You may have heard that Japanese green teas are good for you, but what about the caffeine? Good to know that the typical cup of green tea contains just one fifth the amount ofcoffee, or around 30mg. If you are one who is extremely sensitive to caffeine however, consider the following before picking up that box of decaf green tea.
Most consumers are not aware that the decaffeination process pretty much ruins the major health benefits associated with green tea.
Have you ever noticed what an apple looks like after it's been cut and been left to set out for half an hour? It starts to turn brown. This is from contact with the air, or more specifically, the oxygen in the air. Regular black teas leaves have been exposed to oxygen and fermented that way on purpose, giving it charictaristic taste. With green tea, however, the opposite is true - the leaves are picked and then processed immediately to prevent oxidation. The processing involves steaming, rolling, and drying, and takes about three hours from start to finish. Decaffeinated green tea is just about unheard of in its home country of Japan.
So does that mean green tea and caffeine are a must? Not necessarily. Your best bet is to start with a high quality loose leaf Japanese green tea, preferably from the first harvest and which is very fresh. Since nearly all of the caffeine is in the first infusion, getting a quality cup of decaf green tea is as simple as brewing your first infusion, dumping it, and then immediately re-brewing.
Although a green tea connoisseur may cringe at the though of dumping that most tasty, aromatic first infusion, a second infusion of a high quality green tea will nearly always be better than the best decaffeinated green tea.

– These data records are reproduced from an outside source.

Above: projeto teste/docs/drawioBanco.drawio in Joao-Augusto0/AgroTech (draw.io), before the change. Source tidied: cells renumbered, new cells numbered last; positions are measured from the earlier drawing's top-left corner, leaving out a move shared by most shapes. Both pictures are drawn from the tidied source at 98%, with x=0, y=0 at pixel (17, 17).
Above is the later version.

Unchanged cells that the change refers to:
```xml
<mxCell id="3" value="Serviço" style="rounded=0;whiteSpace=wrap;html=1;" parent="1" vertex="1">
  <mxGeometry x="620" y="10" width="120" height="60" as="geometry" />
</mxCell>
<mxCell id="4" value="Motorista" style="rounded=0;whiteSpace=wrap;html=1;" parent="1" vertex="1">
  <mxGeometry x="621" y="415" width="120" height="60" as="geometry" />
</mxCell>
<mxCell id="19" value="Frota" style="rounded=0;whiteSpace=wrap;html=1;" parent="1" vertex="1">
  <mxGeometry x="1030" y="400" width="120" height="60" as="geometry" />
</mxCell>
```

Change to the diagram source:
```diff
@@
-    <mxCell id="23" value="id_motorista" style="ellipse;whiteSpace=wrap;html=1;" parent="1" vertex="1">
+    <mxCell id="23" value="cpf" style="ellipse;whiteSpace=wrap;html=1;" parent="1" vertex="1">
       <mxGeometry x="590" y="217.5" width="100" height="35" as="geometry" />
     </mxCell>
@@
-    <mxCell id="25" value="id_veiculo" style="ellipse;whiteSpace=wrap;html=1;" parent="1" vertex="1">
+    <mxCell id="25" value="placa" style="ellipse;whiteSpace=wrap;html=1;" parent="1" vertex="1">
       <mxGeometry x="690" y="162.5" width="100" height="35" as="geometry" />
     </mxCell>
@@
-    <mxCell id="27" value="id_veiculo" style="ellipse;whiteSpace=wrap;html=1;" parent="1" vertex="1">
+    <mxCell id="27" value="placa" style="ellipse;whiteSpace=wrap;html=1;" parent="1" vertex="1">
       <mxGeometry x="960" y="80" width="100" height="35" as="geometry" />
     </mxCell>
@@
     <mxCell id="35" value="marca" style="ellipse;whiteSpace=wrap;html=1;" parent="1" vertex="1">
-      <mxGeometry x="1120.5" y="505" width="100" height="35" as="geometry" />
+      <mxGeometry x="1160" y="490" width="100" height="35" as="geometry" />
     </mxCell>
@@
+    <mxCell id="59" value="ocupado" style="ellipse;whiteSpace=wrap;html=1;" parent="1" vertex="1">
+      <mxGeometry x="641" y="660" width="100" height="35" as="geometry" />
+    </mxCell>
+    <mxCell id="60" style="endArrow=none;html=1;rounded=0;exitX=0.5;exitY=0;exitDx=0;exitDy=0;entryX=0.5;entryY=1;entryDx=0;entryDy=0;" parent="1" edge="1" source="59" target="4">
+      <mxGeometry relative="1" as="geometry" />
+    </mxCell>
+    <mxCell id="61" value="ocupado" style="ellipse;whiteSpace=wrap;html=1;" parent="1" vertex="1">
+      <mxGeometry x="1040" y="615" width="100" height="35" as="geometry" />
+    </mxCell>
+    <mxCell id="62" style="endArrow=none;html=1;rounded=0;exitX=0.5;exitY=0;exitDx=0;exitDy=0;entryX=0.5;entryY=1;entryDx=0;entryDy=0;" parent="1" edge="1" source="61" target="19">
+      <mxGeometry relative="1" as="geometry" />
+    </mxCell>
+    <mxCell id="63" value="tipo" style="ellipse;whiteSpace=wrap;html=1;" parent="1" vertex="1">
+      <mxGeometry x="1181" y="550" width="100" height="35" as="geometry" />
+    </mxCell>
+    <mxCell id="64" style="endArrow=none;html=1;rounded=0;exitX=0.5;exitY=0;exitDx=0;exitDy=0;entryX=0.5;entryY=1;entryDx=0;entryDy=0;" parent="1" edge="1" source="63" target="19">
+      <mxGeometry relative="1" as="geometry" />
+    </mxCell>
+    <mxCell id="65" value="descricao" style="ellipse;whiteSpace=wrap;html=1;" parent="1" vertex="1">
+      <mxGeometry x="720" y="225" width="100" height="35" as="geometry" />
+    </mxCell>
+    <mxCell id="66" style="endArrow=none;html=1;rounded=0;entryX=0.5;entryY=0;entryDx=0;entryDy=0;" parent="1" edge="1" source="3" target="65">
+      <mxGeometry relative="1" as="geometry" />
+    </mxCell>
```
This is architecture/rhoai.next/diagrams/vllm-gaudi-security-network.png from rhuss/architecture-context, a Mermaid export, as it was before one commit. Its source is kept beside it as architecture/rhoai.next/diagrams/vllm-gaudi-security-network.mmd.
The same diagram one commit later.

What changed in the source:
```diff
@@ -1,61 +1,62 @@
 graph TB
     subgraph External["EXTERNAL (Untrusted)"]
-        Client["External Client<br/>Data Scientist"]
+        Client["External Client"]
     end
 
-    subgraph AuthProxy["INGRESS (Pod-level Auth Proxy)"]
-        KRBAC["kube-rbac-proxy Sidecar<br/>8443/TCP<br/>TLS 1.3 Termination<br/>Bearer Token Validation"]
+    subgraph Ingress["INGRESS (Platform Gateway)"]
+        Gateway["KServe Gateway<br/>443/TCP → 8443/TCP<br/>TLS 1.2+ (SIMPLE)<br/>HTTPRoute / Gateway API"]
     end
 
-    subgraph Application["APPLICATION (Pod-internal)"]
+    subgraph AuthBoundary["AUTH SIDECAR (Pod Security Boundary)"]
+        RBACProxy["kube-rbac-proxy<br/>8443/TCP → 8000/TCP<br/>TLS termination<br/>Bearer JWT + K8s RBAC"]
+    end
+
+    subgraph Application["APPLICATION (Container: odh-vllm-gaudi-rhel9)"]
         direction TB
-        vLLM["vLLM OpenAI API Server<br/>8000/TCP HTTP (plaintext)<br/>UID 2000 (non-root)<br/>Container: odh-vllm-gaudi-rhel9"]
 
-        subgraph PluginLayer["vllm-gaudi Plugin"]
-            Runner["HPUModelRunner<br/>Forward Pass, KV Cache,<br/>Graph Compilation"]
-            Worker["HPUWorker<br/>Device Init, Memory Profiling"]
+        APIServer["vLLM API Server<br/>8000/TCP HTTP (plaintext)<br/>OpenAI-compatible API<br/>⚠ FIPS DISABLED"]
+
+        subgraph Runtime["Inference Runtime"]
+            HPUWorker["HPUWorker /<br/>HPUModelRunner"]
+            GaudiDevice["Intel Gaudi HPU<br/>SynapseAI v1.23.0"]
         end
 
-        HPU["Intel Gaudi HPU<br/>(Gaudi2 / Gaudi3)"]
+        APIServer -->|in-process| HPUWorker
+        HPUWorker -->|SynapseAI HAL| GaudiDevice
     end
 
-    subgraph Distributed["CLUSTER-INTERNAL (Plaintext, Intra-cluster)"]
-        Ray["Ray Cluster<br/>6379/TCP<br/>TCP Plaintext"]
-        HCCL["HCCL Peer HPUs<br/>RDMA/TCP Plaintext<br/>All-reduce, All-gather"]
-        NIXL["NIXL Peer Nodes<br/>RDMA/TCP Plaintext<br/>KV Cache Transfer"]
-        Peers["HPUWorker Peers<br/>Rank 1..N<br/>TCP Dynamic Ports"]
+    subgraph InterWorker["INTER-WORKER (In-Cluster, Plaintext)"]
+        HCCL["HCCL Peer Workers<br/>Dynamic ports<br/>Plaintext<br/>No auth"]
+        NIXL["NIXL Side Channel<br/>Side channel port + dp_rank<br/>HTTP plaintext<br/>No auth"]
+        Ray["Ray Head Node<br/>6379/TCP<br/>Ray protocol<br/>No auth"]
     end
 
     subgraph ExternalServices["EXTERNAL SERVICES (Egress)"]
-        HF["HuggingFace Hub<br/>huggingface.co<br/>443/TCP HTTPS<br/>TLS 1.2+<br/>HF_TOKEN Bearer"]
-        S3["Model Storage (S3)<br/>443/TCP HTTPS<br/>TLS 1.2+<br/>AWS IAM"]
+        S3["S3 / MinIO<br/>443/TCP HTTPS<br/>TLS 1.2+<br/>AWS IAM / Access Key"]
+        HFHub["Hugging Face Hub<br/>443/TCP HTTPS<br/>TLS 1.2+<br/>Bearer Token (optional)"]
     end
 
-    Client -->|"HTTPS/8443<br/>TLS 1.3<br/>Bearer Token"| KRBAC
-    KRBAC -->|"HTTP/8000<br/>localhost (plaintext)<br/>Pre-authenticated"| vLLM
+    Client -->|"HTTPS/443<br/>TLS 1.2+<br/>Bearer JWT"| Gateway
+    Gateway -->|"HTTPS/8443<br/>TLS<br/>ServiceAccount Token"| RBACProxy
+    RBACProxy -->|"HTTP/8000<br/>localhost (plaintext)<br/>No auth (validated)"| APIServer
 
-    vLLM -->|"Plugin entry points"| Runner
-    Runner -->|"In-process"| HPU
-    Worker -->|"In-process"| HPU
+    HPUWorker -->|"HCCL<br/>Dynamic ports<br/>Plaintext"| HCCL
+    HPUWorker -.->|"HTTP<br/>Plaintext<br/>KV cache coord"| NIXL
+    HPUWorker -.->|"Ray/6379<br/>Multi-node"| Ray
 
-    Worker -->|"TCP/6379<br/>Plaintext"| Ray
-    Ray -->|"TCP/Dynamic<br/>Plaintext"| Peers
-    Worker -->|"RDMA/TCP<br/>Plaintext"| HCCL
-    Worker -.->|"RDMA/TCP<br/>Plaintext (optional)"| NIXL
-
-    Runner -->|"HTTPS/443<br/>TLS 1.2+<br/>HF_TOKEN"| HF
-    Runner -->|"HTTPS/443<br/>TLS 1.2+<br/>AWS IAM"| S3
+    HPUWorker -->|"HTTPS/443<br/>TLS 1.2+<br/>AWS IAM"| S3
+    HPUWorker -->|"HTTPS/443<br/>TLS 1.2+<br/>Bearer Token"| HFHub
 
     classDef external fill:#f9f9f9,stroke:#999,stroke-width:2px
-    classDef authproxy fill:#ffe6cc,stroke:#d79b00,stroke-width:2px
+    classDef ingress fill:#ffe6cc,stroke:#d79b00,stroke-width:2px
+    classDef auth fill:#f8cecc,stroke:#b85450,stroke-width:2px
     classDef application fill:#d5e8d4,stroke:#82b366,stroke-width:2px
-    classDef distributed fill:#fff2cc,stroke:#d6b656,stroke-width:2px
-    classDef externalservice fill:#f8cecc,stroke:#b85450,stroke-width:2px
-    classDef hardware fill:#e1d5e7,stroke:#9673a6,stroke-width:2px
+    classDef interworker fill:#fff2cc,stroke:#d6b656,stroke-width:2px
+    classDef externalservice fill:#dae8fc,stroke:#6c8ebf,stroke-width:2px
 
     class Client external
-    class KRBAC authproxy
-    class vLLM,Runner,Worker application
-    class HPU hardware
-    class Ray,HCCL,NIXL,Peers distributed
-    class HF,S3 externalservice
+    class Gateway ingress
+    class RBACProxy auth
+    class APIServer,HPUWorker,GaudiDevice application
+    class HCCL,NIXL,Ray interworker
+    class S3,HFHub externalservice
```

More tips on brewing green tea.
Additional Green Tea Health Links...